up vote 6 down vote accepted

If you can program, you can pick up python amazingly quick and get useful stuff done almost right away. There is an impressive library of stuff available as well. But it shouldn't be absolutely required for any pi related work.

You can attach many sorts of IR receivers to a PI, from demodulating detectors (like used with TV remotes) on GPIO to somewhat specialized USB dongles and irda modules. What you use depends on what you're trying to receive. There are also less communication-oriented IR uses in e.g. PIR sensors, light beams, and raw "morse code" style flashers that are all accessible as well.

Which ever task you want to do, you should try to find a receiver that looks like a standard device of some sort to avoid having to hunt for drivers. A USB serial port type might be handy for the pi. There's a logic level UART on board (might not be avilable/easy for this) and you can get bot LL and EIA232 voltaged serial dongles for USB for more ports. These do your classic cellphone-laptop-printer style communications, not TV remote style.

For on-off signals, GPIO might be the way to go. It's harder to do fast signals with the roundabout way these are accessed in common operating systems. Accessing GPIO without breaking system security is another challenge.
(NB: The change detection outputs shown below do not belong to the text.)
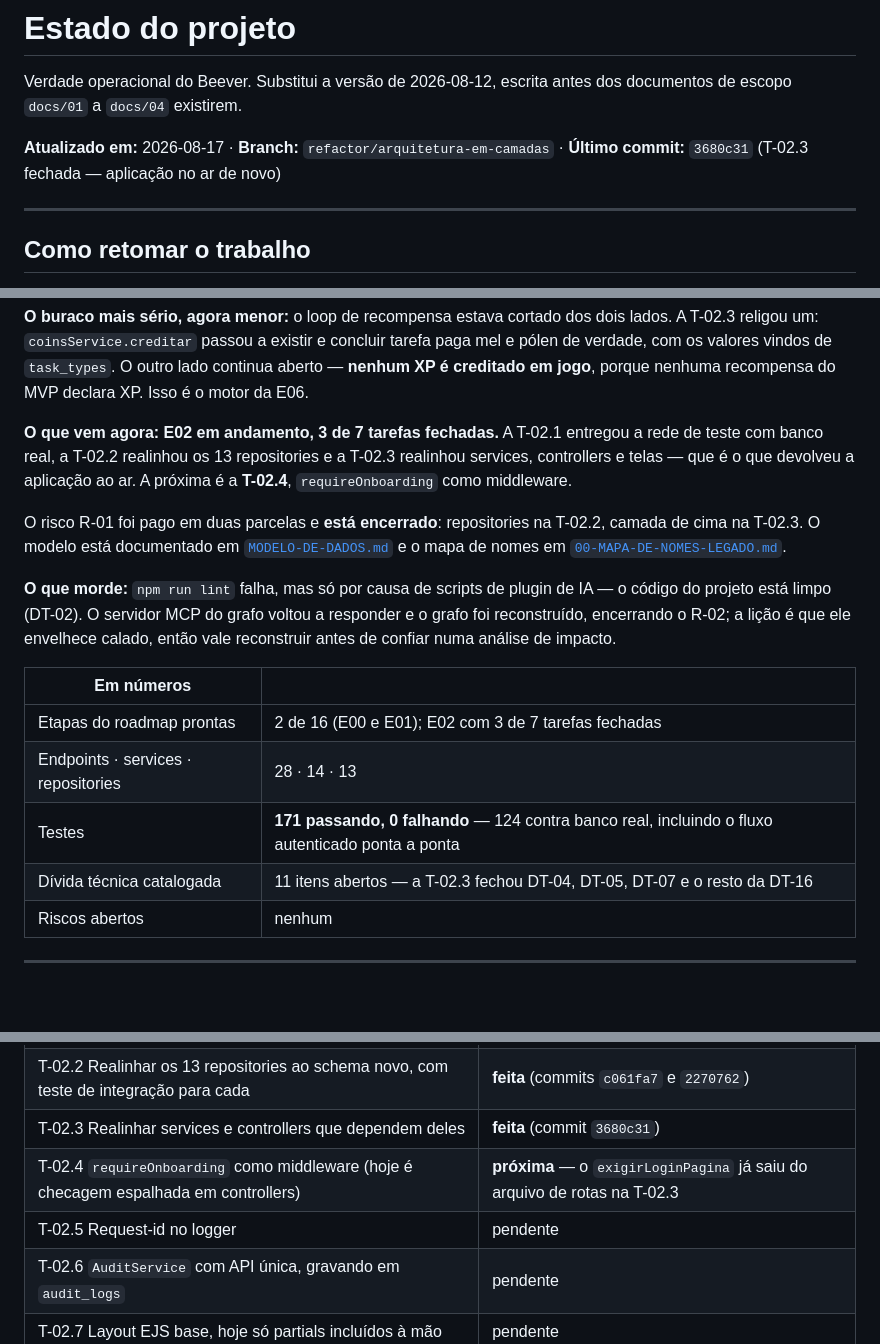
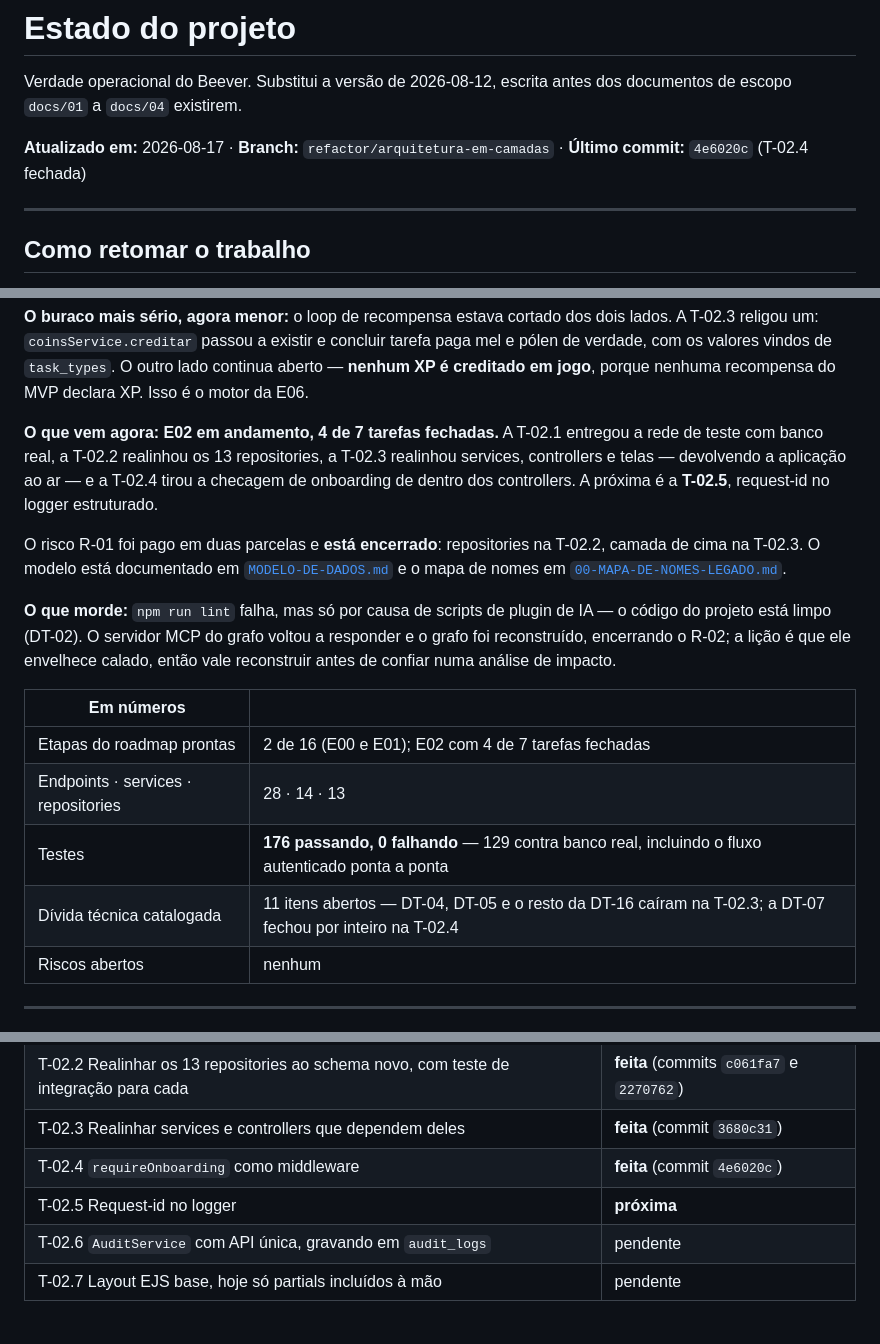
Before and after one commit to Razawaky/Beever, a Markdown page: docs/ESTADO-DO-PROJETO.md, 3 parts joined by grey strips. Rendered like a GitHub page; blank space fills up the shorter version.

Commit message:
docs: registra o fechamento da T-02.4
Quatro das sete tarefas da E02 fechadas, 176 testes passando e a DT-07
resolvida por inteiro. A próxima é a T-02.5, request-id no logger.

Co-Authored-By: Claude Opus 5 <noreply@anthropic.com>

```diff
--- a/docs/ESTADO-DO-PROJETO.md
+++ b/docs/ESTADO-DO-PROJETO.md
@@ -4,7 +4,7 @@ Verdade operacional do Beever. Substitui a versão de 2026-08-12, escrita antes
 dos documentos de escopo `docs/01` a `docs/04` existirem.
 
 **Atualizado em:** 2026-08-17 · **Branch:** `refactor/arquitetura-em-camadas` ·
-**Último commit:** `3680c31` (T-02.3 fechada — aplicação no ar de novo)
+**Último commit:** `4e6020c` (T-02.4 fechada)
 
 ---
 
@@ -59,10 +59,11 @@ concluir tarefa paga mel e pólen de verdade, com os valores vindos de
 `task_types`. O outro lado continua aberto — **nenhum XP é creditado em jogo**,
 porque nenhuma recompensa do MVP declara XP. Isso é o motor da E06.
 
-**O que vem agora:** **E02 em andamento, 3 de 7 tarefas fechadas.** A T-02.1
-entregou a rede de teste com banco real, a T-02.2 realinhou os 13 repositories e
-a T-02.3 realinhou services, controllers e telas — que é o que devolveu a
-aplicação ao ar. A próxima é a **T-02.4**, `requireOnboarding` como middleware.
+**O que vem agora:** **E02 em andamento, 4 de 7 tarefas fechadas.** A T-02.1
+entregou a rede de teste com banco real, a T-02.2 realinhou os 13 repositories,
+a T-02.3 realinhou services, controllers e telas — devolvendo a aplicação ao ar
+— e a T-02.4 tirou a checagem de onboarding de dentro dos controllers. A
+próxima é a **T-02.5**, request-id no logger estruturado.
 
 O risco R-01 foi pago em duas parcelas e **está encerrado**: repositories na
 T-02.2, camada de cima na T-02.3. O modelo está documentado em
@@ -77,10 +78,10 @@ impacto.
 
 | Em números | |
 |---|---|
-| Etapas do roadmap prontas | 2 de 16 (E00 e E01); E02 com 3 de 7 tarefas fechadas |
+| Etapas do roadmap prontas | 2 de 16 (E00 e E01); E02 com 4 de 7 tarefas fechadas |
 | Endpoints · services · repositories | 28 · 14 · 13 |
-| Testes | **171 passando, 0 falhando** — 124 contra banco real, incluindo o fluxo autenticado ponta a ponta |
-| Dívida técnica catalogada | 11 itens abertos — a T-02.3 fechou DT-04, DT-05, DT-07 e o resto da DT-16 |
+| Testes | **176 passando, 0 falhando** — 129 contra banco real, incluindo o fluxo autenticado ponta a ponta |
+| Dívida técnica catalogada | 11 itens abertos — DT-04, DT-05 e o resto da DT-16 caíram na T-02.3; a DT-07 fechou por inteiro na T-02.4 |
 | Riscos abertos | nenhum |
 
 ---
@@ -230,8 +231,8 @@ abertura da E02, está na tabela abaixo e também no próprio
 | T-02.1 Arnês de teste com banco real + asserções de integridade | **feita** (commit `b9d9f84`) |
 | T-02.2 Realinhar os 13 repositories ao schema novo, com teste de integração para cada | **feita** (commits `c061fa7` e `2270762`) |
 | T-02.3 Realinhar services e controllers que dependem deles | **feita** (commit `3680c31`) |
-| T-02.4 `requireOnboarding` como middleware (hoje é checagem espalhada em controllers) | **próxima** — o `exigirLoginPagina` já saiu do arquivo de rotas na T-02.3 |
-| T-02.5 Request-id no logger | pendente |
+| T-02.4 `requireOnboarding` como middleware | **feita** (commit `4e6020c`) |
+| T-02.5 Request-id no logger | **próxima** |
 | T-02.6 `AuditService` com API única, gravando em `audit_logs` | pendente |
 | T-02.7 Layout EJS base, hoje só partials incluídos à mão | pendente |
 
```
Also changed, not shown: other parts of docs/ESTADO-DO-PROJETO.md (+3 -3 lines), docs/02-ROADMAP-ETAPAS.md (+2 -2 lines).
How you get to these from Node, or js, is another matter. There may be a library/binding for accessing some devices. Others you can access through device files or by running some kind of middleman program (this might be a natural spot for Python) that will handle the device and that you can talk to from js.

If it all seems unfamiliar, think of this as some pointers and keywords to a lot of interesting reading :)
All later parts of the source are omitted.